The problem: Please retype the whole listing so that it matches the original exactly.
(Records for the task)
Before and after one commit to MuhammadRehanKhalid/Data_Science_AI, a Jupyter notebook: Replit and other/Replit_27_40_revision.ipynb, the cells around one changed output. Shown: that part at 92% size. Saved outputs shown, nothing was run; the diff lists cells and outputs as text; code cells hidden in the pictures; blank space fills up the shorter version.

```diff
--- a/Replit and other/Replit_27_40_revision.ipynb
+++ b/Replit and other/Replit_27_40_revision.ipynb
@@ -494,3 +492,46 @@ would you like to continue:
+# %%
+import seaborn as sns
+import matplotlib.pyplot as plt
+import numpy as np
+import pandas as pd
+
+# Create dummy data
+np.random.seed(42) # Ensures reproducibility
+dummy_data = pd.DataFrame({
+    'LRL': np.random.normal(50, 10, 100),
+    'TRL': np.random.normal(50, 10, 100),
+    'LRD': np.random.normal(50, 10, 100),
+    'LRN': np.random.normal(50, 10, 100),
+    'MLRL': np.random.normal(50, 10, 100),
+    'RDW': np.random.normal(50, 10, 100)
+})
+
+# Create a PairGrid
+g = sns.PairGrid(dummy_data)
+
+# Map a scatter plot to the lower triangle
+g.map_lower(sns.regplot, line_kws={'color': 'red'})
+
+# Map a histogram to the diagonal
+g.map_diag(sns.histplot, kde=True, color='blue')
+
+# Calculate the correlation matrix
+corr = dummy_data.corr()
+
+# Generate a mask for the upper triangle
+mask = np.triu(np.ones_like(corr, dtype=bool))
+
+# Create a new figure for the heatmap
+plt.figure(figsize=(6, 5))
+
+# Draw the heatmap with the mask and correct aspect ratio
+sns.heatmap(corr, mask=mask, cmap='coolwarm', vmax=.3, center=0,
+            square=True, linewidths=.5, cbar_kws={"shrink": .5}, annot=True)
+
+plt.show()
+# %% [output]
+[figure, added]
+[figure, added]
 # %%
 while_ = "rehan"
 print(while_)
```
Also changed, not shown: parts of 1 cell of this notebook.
(End Records for the task)
Output of the exercise:
Before and after one commit to MuhammadRehanKhalid/Data_Science_AI, a Jupyter notebook: Replit and other/Replit_27_40_revision.ipynb, the cells around one changed output. Shown: that part at 92% size. Saved outputs shown, nothing was run; the diff lists cells and outputs as text; code cells hidden in the pictures; blank space fills up the shorter version.

```diff
--- a/Replit and other/Replit_27_40_revision.ipynb
+++ b/Replit and other/Replit_27_40_revision.ipynb
@@ -494,3 +492,46 @@ would you like to continue:
+# %%
+import seaborn as sns
+import matplotlib.pyplot as plt
+import numpy as np
+import pandas as pd
+
+# Create dummy data
+np.random.seed(42) # Ensures reproducibility
+dummy_data = pd.DataFrame({
+    'LRL': np.random.normal(50, 10, 100),
+    'TRL': np.random.normal(50, 10, 100),
+    'LRD': np.random.normal(50, 10, 100),
+    'LRN': np.random.normal(50, 10, 100),
+    'MLRL': np.random.normal(50, 10, 100),
+    'RDW': np.random.normal(50, 10, 100)
+})
+
+# Create a PairGrid
+g = sns.PairGrid(dummy_data)
+
+# Map a scatter plot to the lower triangle
+g.map_lower(sns.regplot, line_kws={'color': 'red'})
+
+# Map a histogram to the diagonal
+g.map_diag(sns.histplot, kde=True, color='blue')
+
+# Calculate the correlation matrix
+corr = dummy_data.corr()
+
+# Generate a mask for the upper triangle
+mask = np.triu(np.ones_like(corr, dtype=bool))
+
+# Create a new figure for the heatmap
+plt.figure(figsize=(6, 5))
+
+# Draw the heatmap with the mask and correct aspect ratio
+sns.heatmap(corr, mask=mask, cmap='coolwarm', vmax=.3, center=0,
+            square=True, linewidths=.5, cbar_kws={"shrink": .5}, annot=True)
+
+plt.show()
+# %% [output]
+[figure, added]
+[figure, added]
 # %%
 while_ = "rehan"
 print(while_)
```
Also changed, not shown: parts of 1 cell of this notebook.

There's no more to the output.